[Dataset entries]
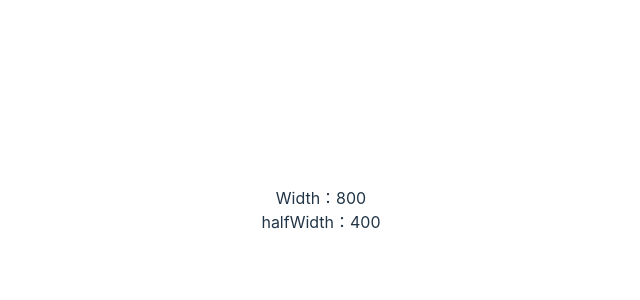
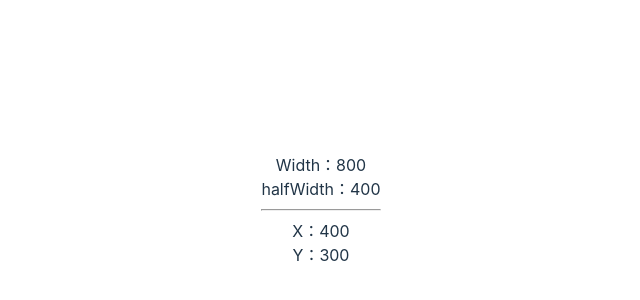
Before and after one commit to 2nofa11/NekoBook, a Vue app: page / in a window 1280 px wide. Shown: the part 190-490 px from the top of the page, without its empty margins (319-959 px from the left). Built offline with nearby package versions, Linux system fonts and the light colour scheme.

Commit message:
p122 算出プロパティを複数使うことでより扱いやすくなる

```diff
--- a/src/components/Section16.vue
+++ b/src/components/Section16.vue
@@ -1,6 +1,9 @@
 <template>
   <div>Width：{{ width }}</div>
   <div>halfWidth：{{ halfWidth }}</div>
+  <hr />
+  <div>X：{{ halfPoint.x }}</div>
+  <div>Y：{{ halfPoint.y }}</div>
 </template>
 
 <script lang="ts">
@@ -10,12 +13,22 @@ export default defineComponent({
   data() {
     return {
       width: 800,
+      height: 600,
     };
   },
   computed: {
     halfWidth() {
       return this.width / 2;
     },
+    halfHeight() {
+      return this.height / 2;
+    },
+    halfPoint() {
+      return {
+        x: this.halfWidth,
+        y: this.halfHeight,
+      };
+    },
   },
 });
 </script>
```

**WHAT YOU ARE ASKED TO DO**
No picture should be included when the data are set down again exactly.

**RESULT BELOW**
Before and after one commit to 2nofa11/NekoBook, a Vue app: page / in a window 1280 px wide. Shown: the part 190-490 px from the top of the page, without its empty margins (319-959 px from the left). Built offline with nearby package versions, Linux system fonts and the light colour scheme.

Commit message:
p122 算出プロパティを複数使うことでより扱いやすくなる

```diff
--- a/src/components/Section16.vue
+++ b/src/components/Section16.vue
@@ -1,6 +1,9 @@
 <template>
   <div>Width：{{ width }}</div>
   <div>halfWidth：{{ halfWidth }}</div>
+  <hr />
+  <div>X：{{ halfPoint.x }}</div>
+  <div>Y：{{ halfPoint.y }}</div>
 </template>
 
 <script lang="ts">
@@ -10,12 +13,22 @@ export default defineComponent({
   data() {
     return {
       width: 800,
+      height: 600,
     };
   },
   computed: {
     halfWidth() {
       return this.width / 2;
     },
+    halfHeight() {
+      return this.height / 2;
+    },
+    halfPoint() {
+      return {
+        x: this.halfWidth,
+        y: this.halfHeight,
+      };
+    },
   },
 });
 </script>
```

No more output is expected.